--- EXERCISE ---
Keep the wording of every entry intact in your copy, and omit the pictures.

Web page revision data

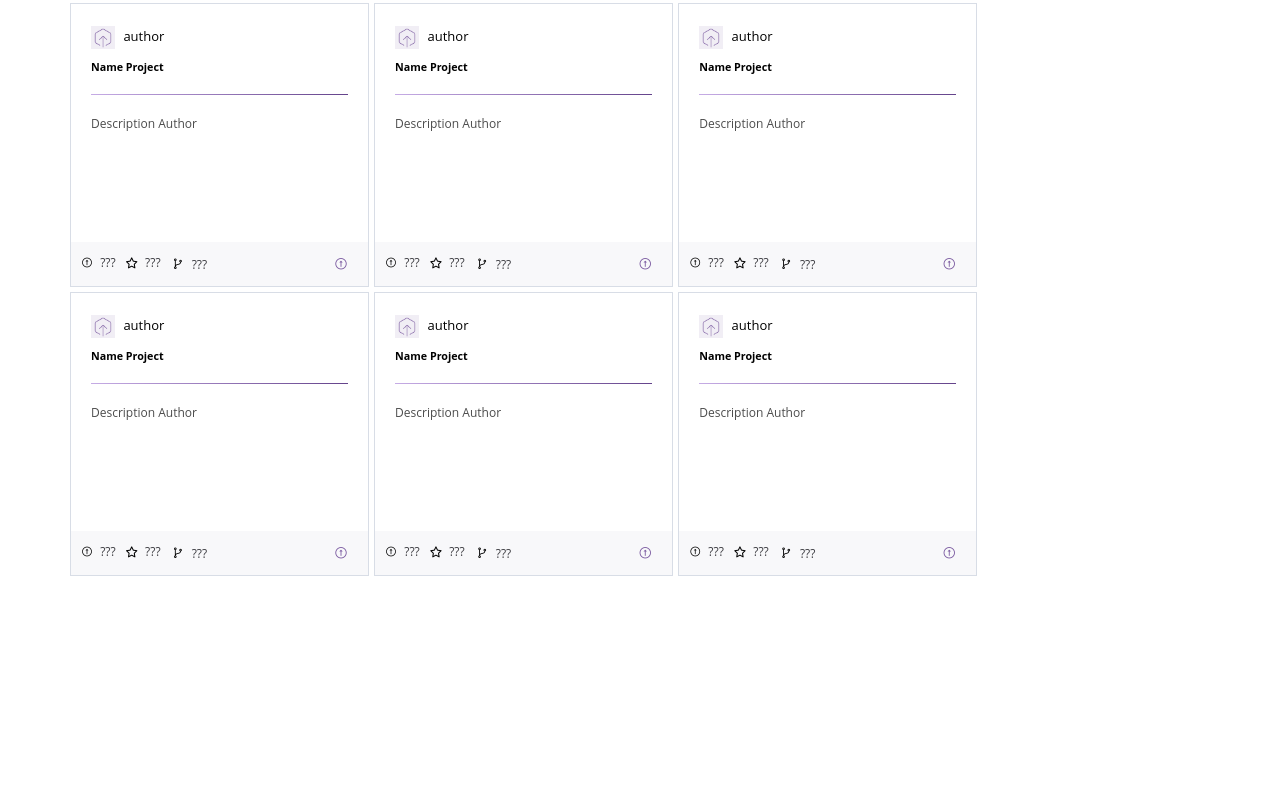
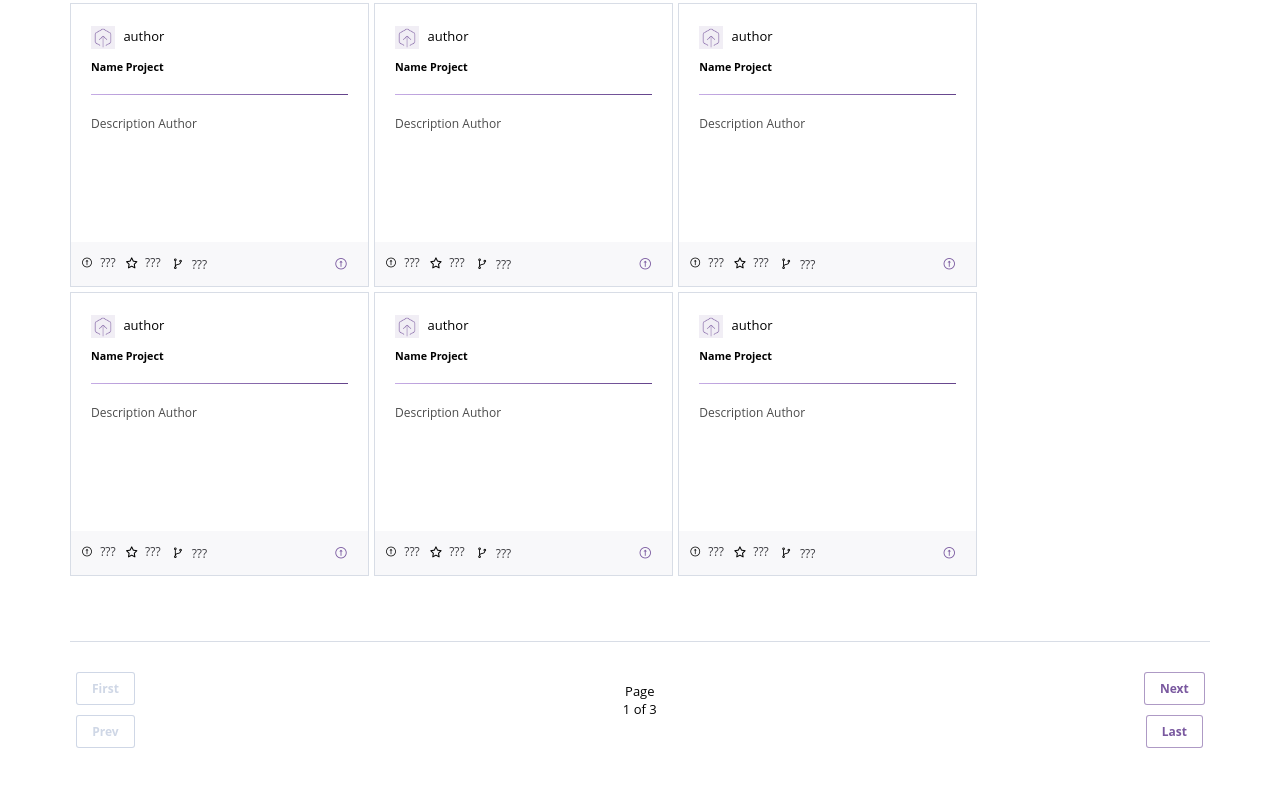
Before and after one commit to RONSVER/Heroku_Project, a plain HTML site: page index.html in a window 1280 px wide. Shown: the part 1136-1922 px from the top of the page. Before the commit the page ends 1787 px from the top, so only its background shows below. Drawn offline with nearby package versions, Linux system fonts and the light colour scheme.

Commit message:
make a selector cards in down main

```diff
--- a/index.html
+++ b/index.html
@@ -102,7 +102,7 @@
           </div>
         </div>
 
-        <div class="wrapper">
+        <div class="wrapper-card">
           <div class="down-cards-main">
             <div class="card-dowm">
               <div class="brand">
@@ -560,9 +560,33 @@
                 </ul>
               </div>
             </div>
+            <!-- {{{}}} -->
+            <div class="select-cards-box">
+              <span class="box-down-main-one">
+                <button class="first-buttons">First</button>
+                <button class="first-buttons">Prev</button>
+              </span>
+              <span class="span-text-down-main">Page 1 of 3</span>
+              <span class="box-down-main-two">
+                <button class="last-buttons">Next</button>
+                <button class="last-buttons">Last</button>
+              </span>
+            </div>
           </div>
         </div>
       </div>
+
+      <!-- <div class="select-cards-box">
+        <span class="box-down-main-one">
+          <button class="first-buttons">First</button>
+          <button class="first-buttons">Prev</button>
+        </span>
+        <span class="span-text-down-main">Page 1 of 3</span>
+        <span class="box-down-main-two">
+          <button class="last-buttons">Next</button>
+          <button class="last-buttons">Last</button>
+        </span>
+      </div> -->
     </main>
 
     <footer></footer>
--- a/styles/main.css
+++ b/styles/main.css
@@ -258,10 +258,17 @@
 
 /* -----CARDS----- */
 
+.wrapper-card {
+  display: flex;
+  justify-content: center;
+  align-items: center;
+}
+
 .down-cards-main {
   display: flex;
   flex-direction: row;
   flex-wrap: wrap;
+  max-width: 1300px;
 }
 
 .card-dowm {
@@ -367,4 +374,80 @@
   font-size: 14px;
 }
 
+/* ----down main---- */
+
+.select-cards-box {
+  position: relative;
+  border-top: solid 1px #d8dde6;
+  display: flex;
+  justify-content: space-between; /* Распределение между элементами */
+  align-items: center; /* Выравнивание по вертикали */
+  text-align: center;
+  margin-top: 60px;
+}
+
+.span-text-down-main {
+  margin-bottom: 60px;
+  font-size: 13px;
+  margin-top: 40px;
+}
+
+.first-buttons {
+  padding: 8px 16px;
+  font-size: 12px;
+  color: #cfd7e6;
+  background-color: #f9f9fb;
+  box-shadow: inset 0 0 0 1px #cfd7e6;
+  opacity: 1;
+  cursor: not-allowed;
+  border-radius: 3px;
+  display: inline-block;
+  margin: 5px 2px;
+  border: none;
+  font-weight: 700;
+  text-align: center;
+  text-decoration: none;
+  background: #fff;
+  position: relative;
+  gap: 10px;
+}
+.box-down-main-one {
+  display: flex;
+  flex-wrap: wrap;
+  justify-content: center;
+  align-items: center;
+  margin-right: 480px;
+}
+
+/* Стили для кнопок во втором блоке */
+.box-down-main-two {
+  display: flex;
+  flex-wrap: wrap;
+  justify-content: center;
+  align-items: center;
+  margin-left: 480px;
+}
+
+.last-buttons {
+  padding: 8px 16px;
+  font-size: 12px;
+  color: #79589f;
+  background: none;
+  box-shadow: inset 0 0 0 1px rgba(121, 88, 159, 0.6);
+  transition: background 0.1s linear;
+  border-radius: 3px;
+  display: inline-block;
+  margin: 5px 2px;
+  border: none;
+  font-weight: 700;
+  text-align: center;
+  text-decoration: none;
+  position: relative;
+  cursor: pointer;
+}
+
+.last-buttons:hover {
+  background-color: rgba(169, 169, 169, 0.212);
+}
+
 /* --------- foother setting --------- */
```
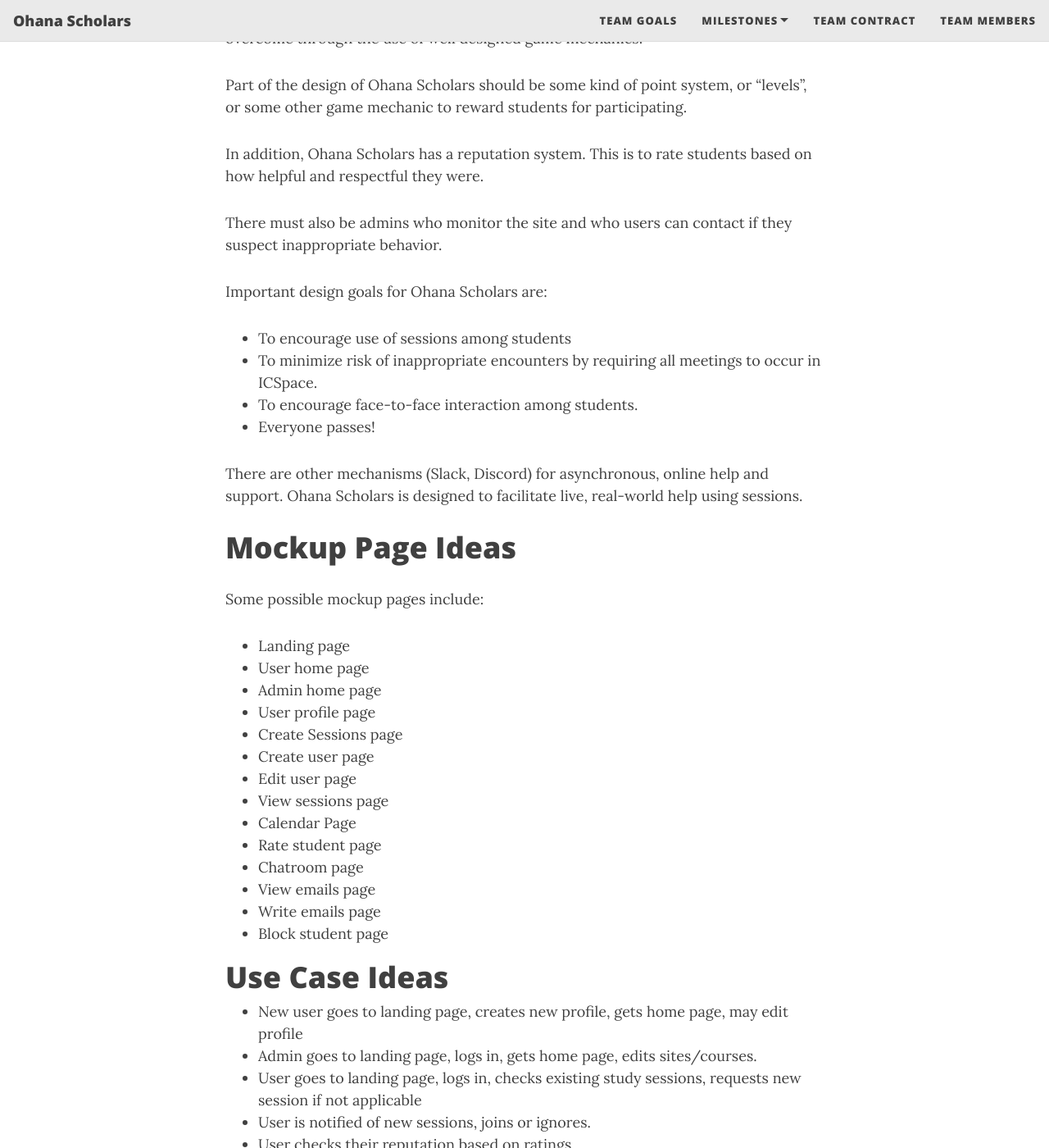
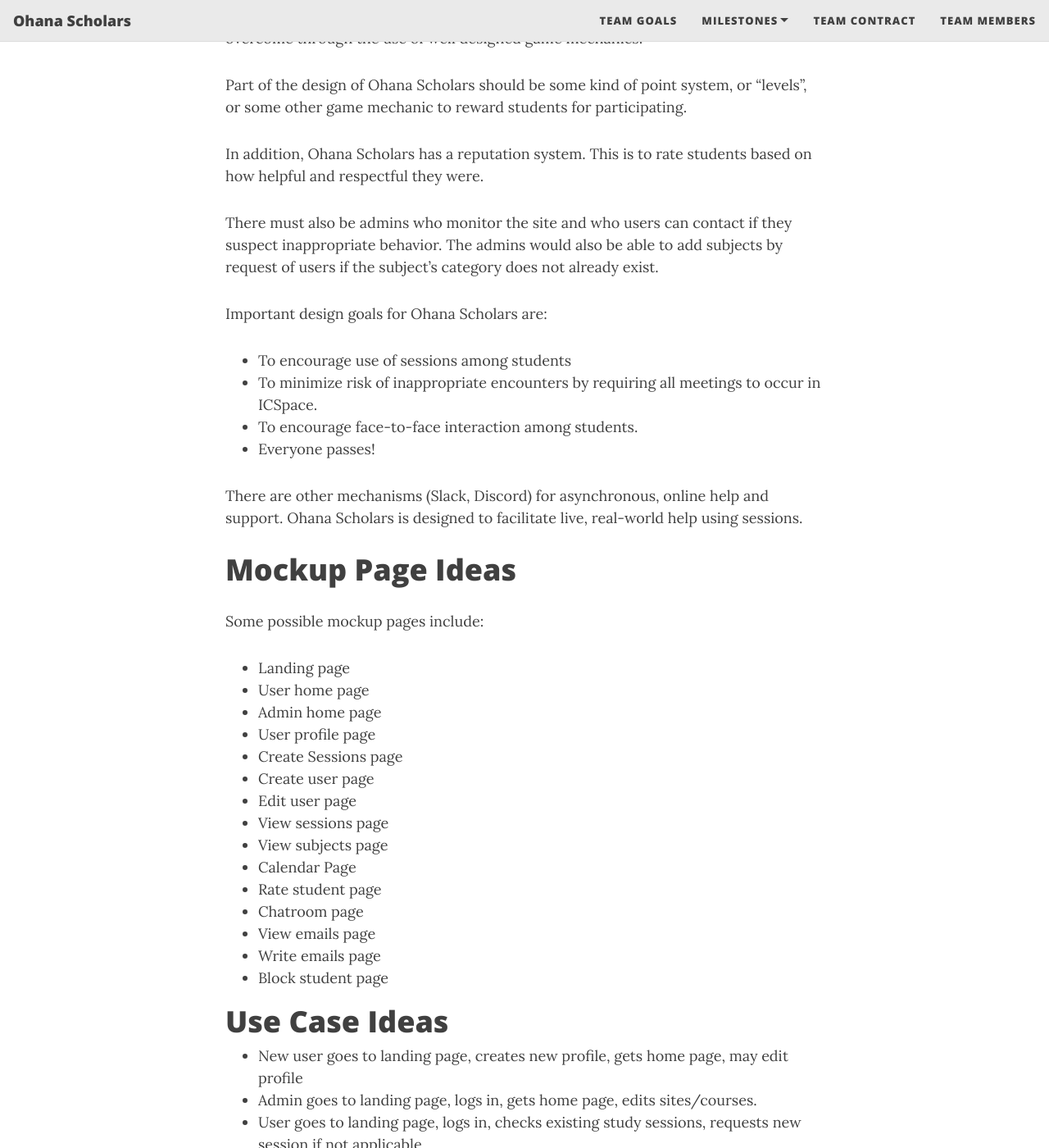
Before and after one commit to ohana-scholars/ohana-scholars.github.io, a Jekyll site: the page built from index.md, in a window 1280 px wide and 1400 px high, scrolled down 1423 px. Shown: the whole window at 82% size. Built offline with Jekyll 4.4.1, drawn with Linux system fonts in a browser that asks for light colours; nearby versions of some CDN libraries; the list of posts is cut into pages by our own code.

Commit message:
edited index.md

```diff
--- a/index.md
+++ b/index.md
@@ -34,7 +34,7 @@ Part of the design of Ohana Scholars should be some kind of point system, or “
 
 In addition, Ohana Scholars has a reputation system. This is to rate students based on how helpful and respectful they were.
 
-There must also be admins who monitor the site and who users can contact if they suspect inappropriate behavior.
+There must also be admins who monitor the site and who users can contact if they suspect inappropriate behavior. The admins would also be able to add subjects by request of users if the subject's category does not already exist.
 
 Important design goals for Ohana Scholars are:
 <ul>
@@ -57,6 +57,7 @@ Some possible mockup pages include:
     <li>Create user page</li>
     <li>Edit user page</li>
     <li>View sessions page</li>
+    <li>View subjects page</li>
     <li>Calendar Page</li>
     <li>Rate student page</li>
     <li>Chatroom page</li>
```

--- ANSWER SPACE ---
Before and after one commit to RONSVER/Heroku_Project, a plain HTML site: page index.html in a window 1280 px wide. Shown: the part 1136-1922 px from the top of the page. Before the commit the page ends 1787 px from the top, so only its background shows below. Drawn offline with nearby package versions, Linux system fonts and the light colour scheme.

Commit message:
make a selector cards in down main

```diff
--- a/index.html
+++ b/index.html
@@ -102,7 +102,7 @@
           </div>
         </div>
 
-        <div class="wrapper">
+        <div class="wrapper-card">
           <div class="down-cards-main">
             <div class="card-dowm">
               <div class="brand">
@@ -560,9 +560,33 @@
                 </ul>
               </div>
             </div>
+            <!-- {{{}}} -->
+            <div class="select-cards-box">
+              <span class="box-down-main-one">
+                <button class="first-buttons">First</button>
+                <button class="first-buttons">Prev</button>
+              </span>
+              <span class="span-text-down-main">Page 1 of 3</span>
+              <span class="box-down-main-two">
+                <button class="last-buttons">Next</button>
+                <button class="last-buttons">Last</button>
+              </span>
+            </div>
           </div>
         </div>
       </div>
+
+      <!-- <div class="select-cards-box">
+        <span class="box-down-main-one">
+          <button class="first-buttons">First</button>
+          <button class="first-buttons">Prev</button>
+        </span>
+        <span class="span-text-down-main">Page 1 of 3</span>
+        <span class="box-down-main-two">
+          <button class="last-buttons">Next</button>
+          <button class="last-buttons">Last</button>
+        </span>
+      </div> -->
     </main>
 
     <footer></footer>
--- a/styles/main.css
+++ b/styles/main.css
@@ -258,10 +258,17 @@
 
 /* -----CARDS----- */
 
+.wrapper-card {
+  display: flex;
+  justify-content: center;
+  align-items: center;
+}
+
 .down-cards-main {
   display: flex;
   flex-direction: row;
   flex-wrap: wrap;
+  max-width: 1300px;
 }
 
 .card-dowm {
@@ -367,4 +374,80 @@
   font-size: 14px;
 }
 
+/* ----down main---- */
+
+.select-cards-box {
+  position: relative;
+  border-top: solid 1px #d8dde6;
+  display: flex;
+  justify-content: space-between; /* Распределение между элементами */
+  align-items: center; /* Выравнивание по вертикали */
+  text-align: center;
+  margin-top: 60px;
+}
+
+.span-text-down-main {
+  margin-bottom: 60px;
+  font-size: 13px;
+  margin-top: 40px;
+}
+
+.first-buttons {
+  padding: 8px 16px;
+  font-size: 12px;
+  color: #cfd7e6;
+  background-color: #f9f9fb;
+  box-shadow: inset 0 0 0 1px #cfd7e6;
+  opacity: 1;
+  cursor: not-allowed;
+  border-radius: 3px;
+  display: inline-block;
+  margin: 5px 2px;
+  border: none;
+  font-weight: 700;
+  text-align: center;
+  text-decoration: none;
+  background: #fff;
+  position: relative;
+  gap: 10px;
+}
+.box-down-main-one {
+  display: flex;
+  flex-wrap: wrap;
+  justify-content: center;
+  align-items: center;
+  margin-right: 480px;
+}
+
+/* Стили для кнопок во втором блоке */
+.box-down-main-two {
+  display: flex;
+  flex-wrap: wrap;
+  justify-content: center;
+  align-items: center;
+  margin-left: 480px;
+}
+
+.last-buttons {
+  padding: 8px 16px;
+  font-size: 12px;
+  color: #79589f;
+  background: none;
+  box-shadow: inset 0 0 0 1px rgba(121, 88, 159, 0.6);
+  transition: background 0.1s linear;
+  border-radius: 3px;
+  display: inline-block;
+  margin: 5px 2px;
+  border: none;
+  font-weight: 700;
+  text-align: center;
+  text-decoration: none;
+  position: relative;
+  cursor: pointer;
+}
+
+.last-buttons:hover {
+  background-color: rgba(169, 169, 169, 0.212);
+}
+
 /* --------- foother setting --------- */
```
Before and after one commit to ohana-scholars/ohana-scholars.github.io, a Jekyll site: the page built from index.md, in a window 1280 px wide and 1400 px high, scrolled down 1423 px. Shown: the whole window at 82% size. Built offline with Jekyll 4.4.1, drawn with Linux system fonts in a browser that asks for light colours; nearby versions of some CDN libraries; the list of posts is cut into pages by our own code.

Commit message:
edited index.md

```diff
--- a/index.md
+++ b/index.md
@@ -34,7 +34,7 @@ Part of the design of Ohana Scholars should be some kind of point system, or “
 
 In addition, Ohana Scholars has a reputation system. This is to rate students based on how helpful and respectful they were.
 
-There must also be admins who monitor the site and who users can contact if they suspect inappropriate behavior.
+There must also be admins who monitor the site and who users can contact if they suspect inappropriate behavior. The admins would also be able to add subjects by request of users if the subject's category does not already exist.
 
 Important design goals for Ohana Scholars are:
 <ul>
@@ -57,6 +57,7 @@ Some possible mockup pages include:
     <li>Create user page</li>
     <li>Edit user page</li>
     <li>View sessions page</li>
+    <li>View subjects page</li>
     <li>Calendar Page</li>
     <li>Rate student page</li>
     <li>Chatroom page</li>
```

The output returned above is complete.